_DESCRIPTION OF THE TASK_
Beginning at the line that contains "padding: 30px;" and ending at the last line of the entries, write out each line exactly; include nothing outside that span.
··· MATERIAL TO PROCESS ···
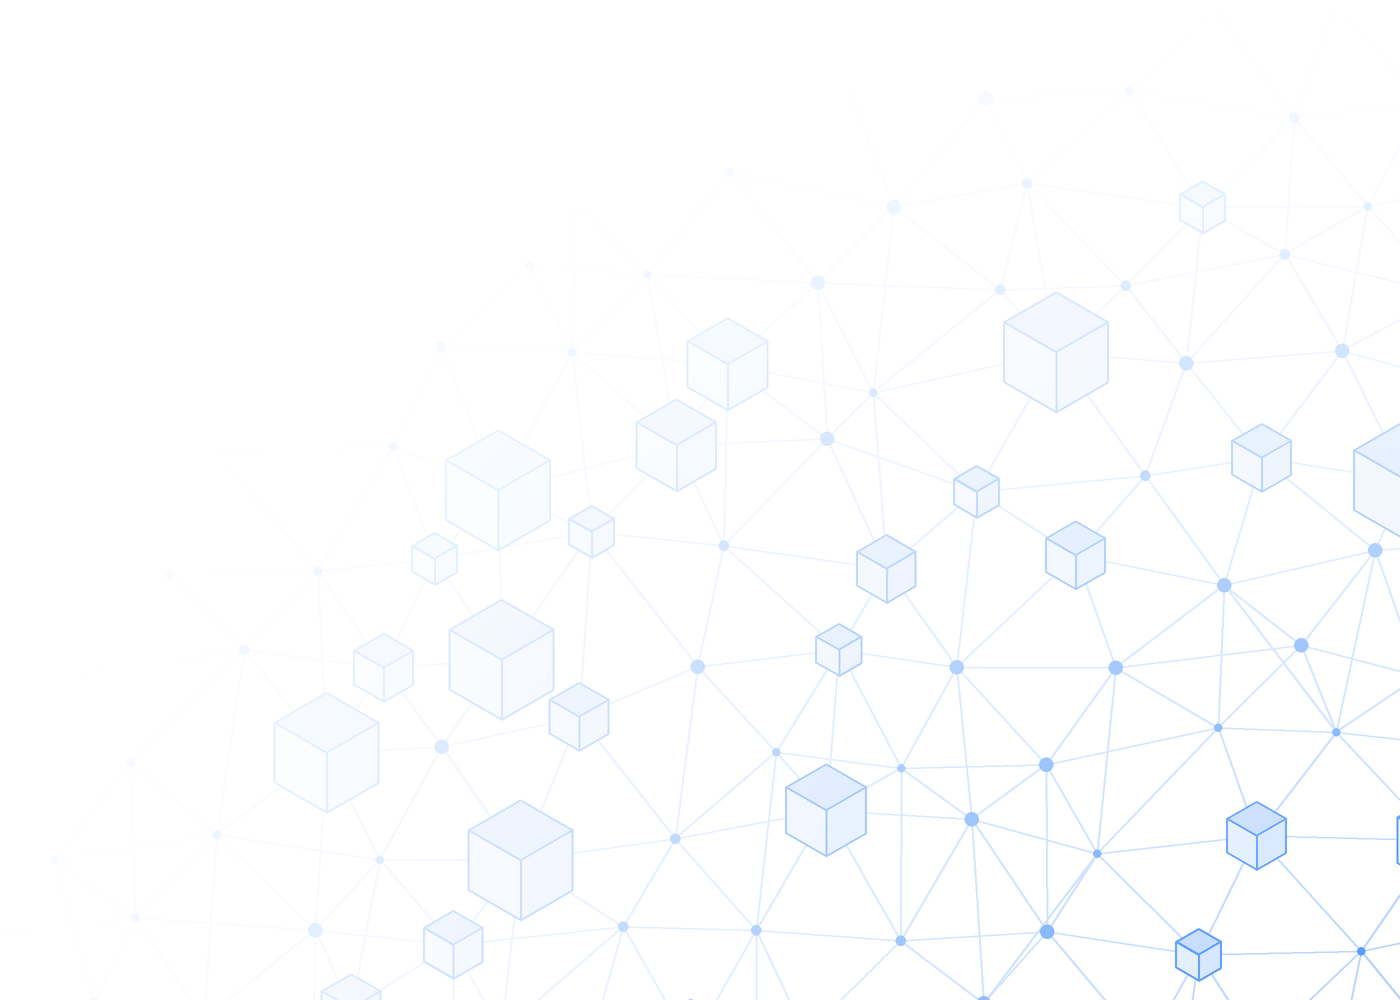
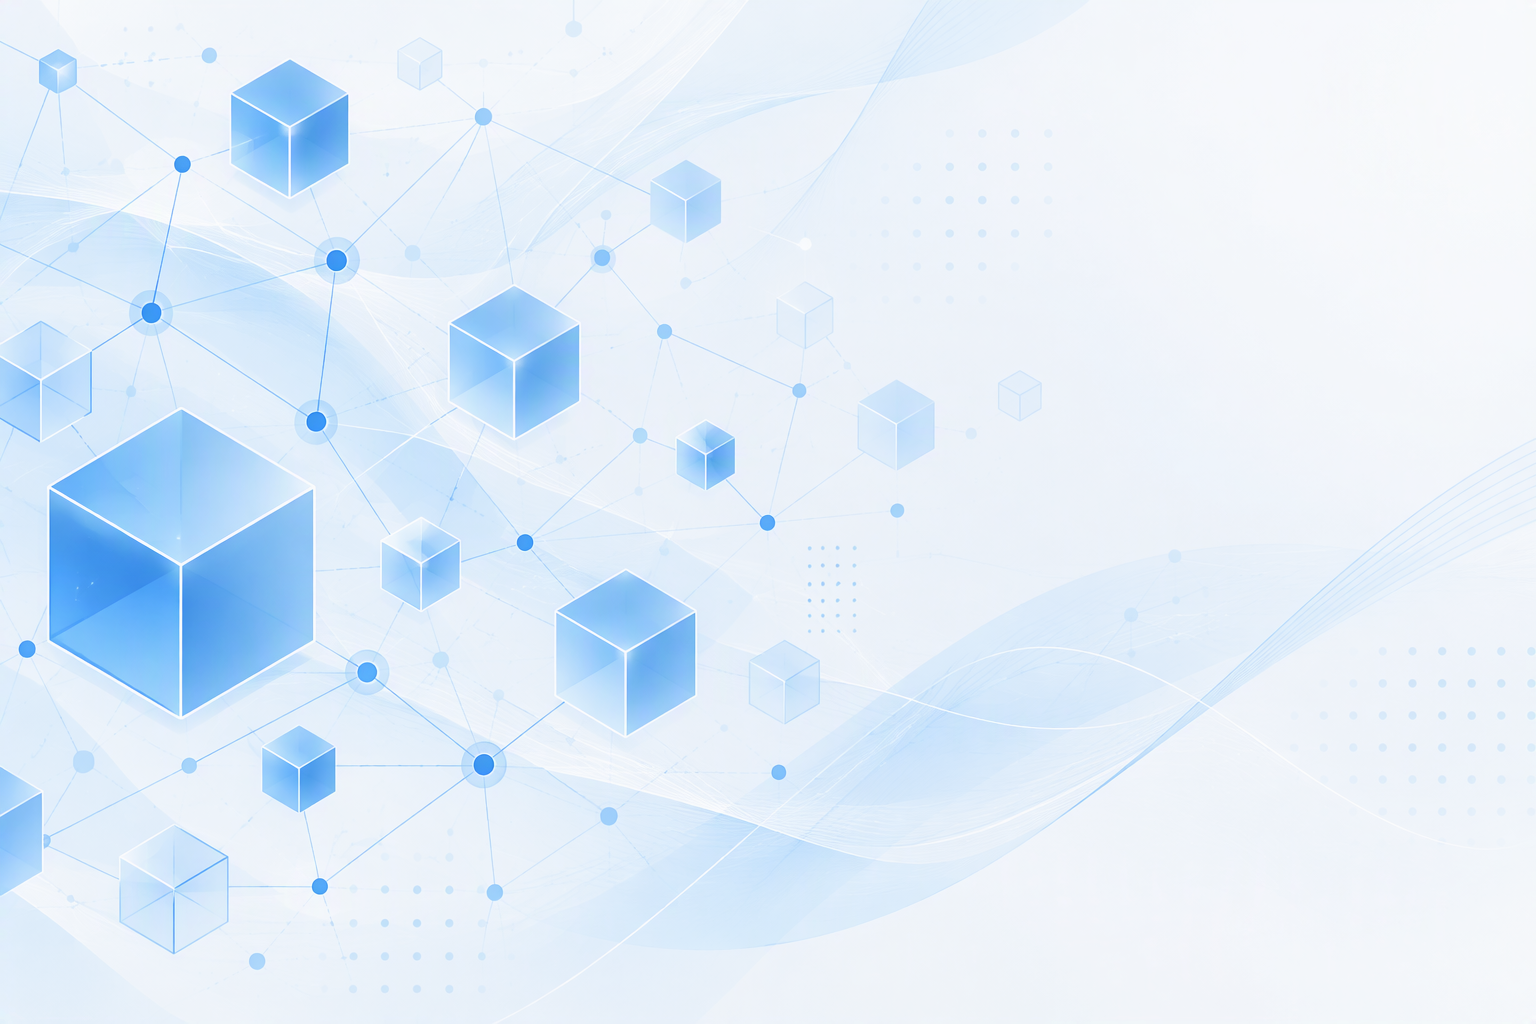
Modifiche cosmetiche

diff --git a/Components/Layout/MainLayout.razor.css b/Components/Layout/MainLayout.razor.css
@@ -60,7 +60,7 @@
     min-width: 0;
     padding: 30px;
     overflow-y: auto;
-    background: linear-gradient( rgba(244,246,249,0.45), rgba(244,246,249,0.45) ), url('/images/app-background.png') no-repeat left center / 100%, #f4f6f9;
+    background: linear-gradient( rgba(244,246,249,0.75), rgba(244,246,249,0.75) ), url('/images/app-background.png') no-repeat center center / 100%, #f4f6f9;
 }
 
 .content-home {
···
_ANSWER TO THE EXERCISE_
     padding: 30px;
     overflow-y: auto;
-    background: linear-gradient( rgba(244,246,249,0.45), rgba(244,246,249,0.45) ), url('/images/app-background.png') no-repeat left center / 100%, #f4f6f9;
+    background: linear-gradient( rgba(244,246,249,0.75), rgba(244,246,249,0.75) ), url('/images/app-background.png') no-repeat center center / 100%, #f4f6f9;
 }
 
 .content-home {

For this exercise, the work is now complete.